* ACTIVITY
In the entries that follow, which lines hold the string "justify"? List them.

* DATA EXTRACT
───
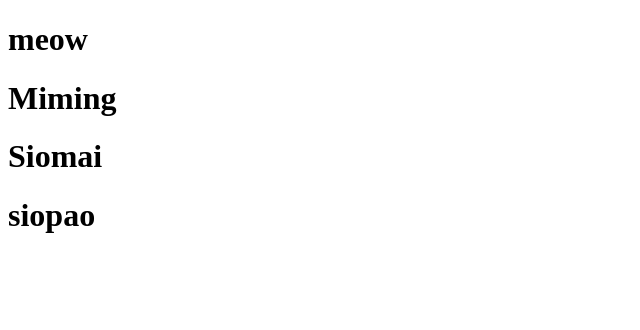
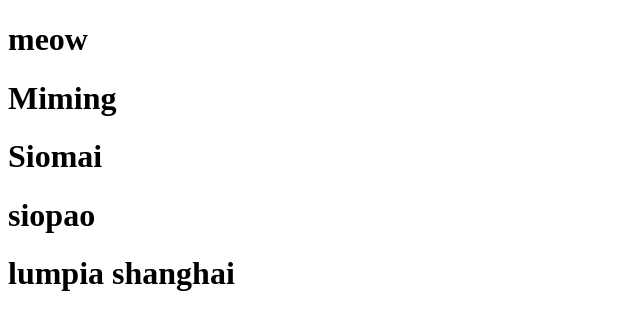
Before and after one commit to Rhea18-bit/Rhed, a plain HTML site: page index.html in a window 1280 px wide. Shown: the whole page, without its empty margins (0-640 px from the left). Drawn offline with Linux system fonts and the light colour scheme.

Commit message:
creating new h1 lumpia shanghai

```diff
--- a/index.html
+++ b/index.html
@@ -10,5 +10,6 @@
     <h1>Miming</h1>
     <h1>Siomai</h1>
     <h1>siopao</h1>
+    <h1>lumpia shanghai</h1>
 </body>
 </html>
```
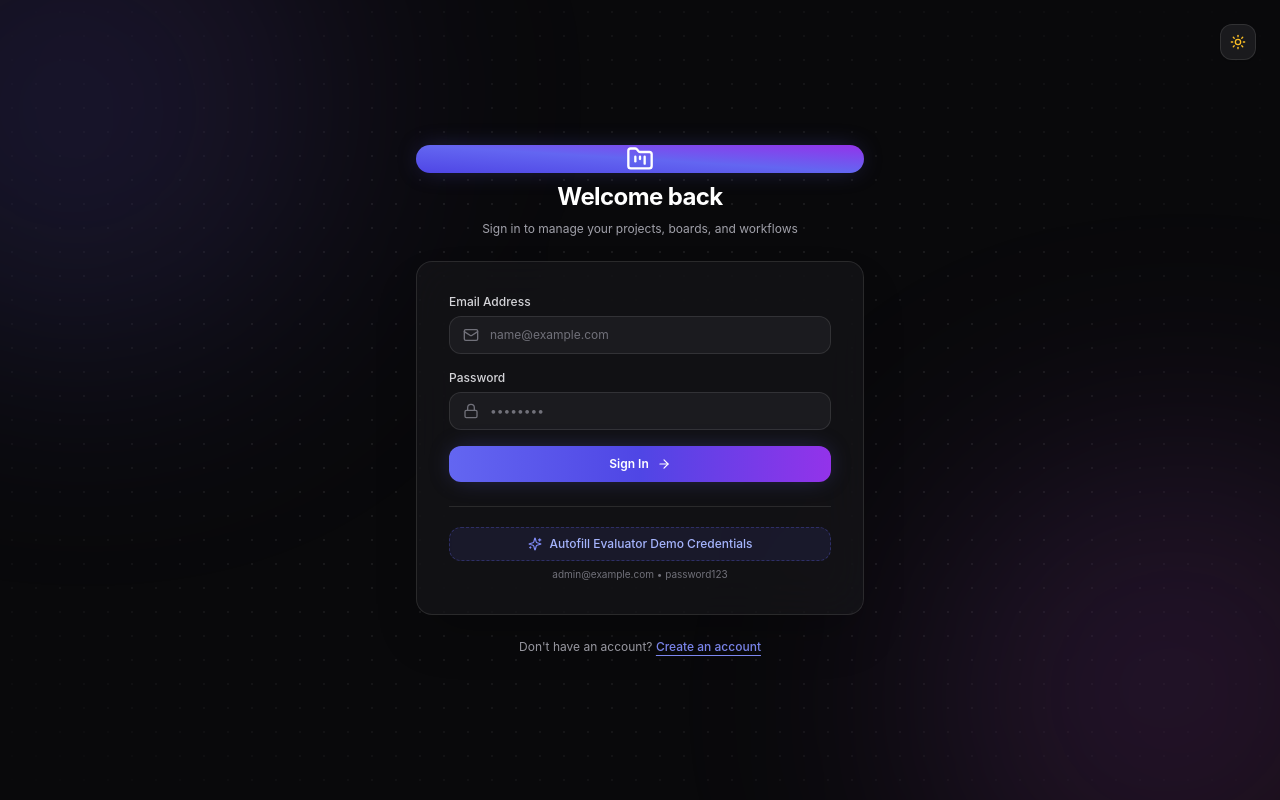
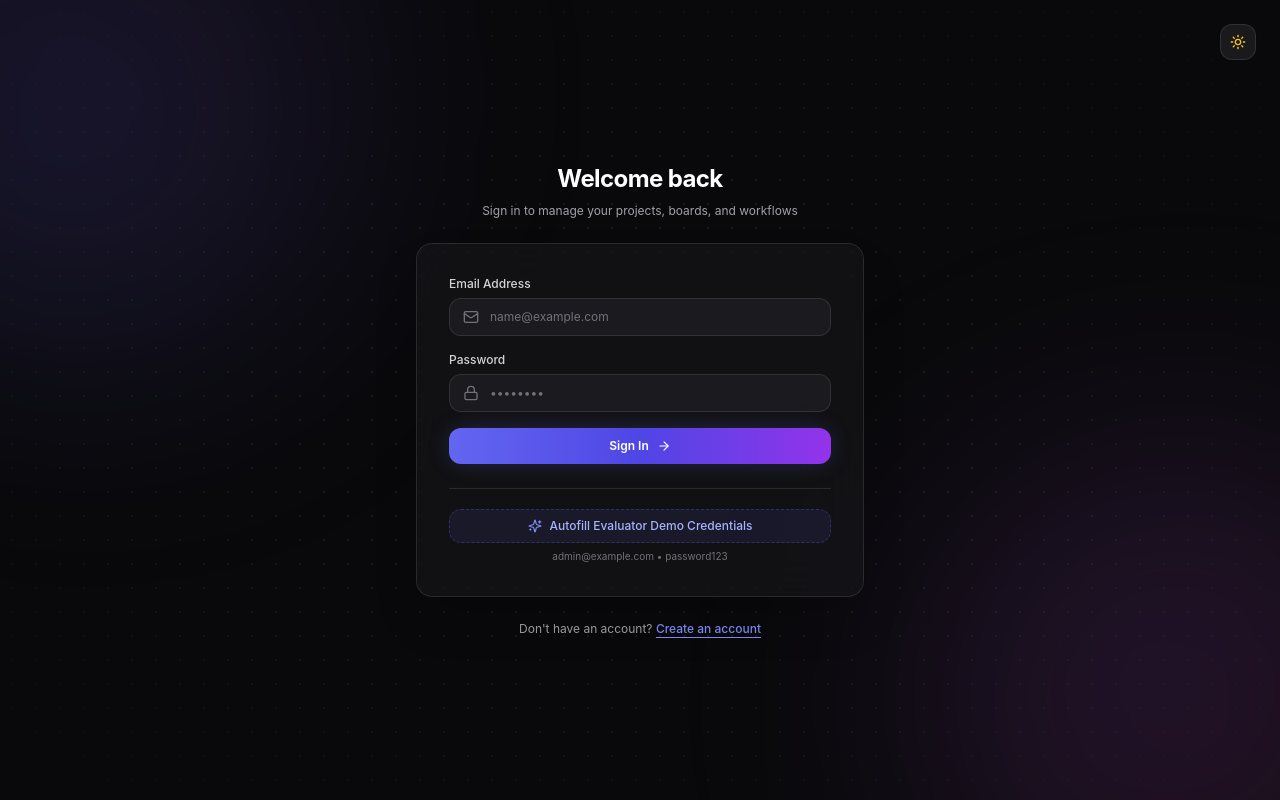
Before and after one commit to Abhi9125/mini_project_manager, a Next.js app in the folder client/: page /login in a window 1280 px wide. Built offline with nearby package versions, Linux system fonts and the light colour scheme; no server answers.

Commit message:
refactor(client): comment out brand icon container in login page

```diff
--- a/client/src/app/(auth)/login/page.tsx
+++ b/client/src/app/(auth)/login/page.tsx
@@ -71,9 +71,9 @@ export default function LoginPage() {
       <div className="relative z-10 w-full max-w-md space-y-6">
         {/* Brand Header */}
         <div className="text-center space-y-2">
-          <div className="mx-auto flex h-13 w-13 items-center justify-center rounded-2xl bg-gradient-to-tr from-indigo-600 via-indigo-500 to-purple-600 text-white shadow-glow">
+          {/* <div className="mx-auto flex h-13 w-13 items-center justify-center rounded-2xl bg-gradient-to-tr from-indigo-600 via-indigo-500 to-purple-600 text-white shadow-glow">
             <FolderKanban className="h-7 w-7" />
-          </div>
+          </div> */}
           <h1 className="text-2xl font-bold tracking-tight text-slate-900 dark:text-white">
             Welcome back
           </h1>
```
───
* THE ANSWER
-          <div className="mx-auto flex h-13 w-13 items-center justify-center rounded-2xl bg-gradient-to-tr from-indigo-600 via-indigo-500 to-purple-600 text-white shadow-glow">
+          {/* <div className="mx-auto flex h-13 w-13 items-center justify-center rounded-2xl bg-gradient-to-tr from-indigo-600 via-indigo-500 to-purple-600 text-white shadow-glow">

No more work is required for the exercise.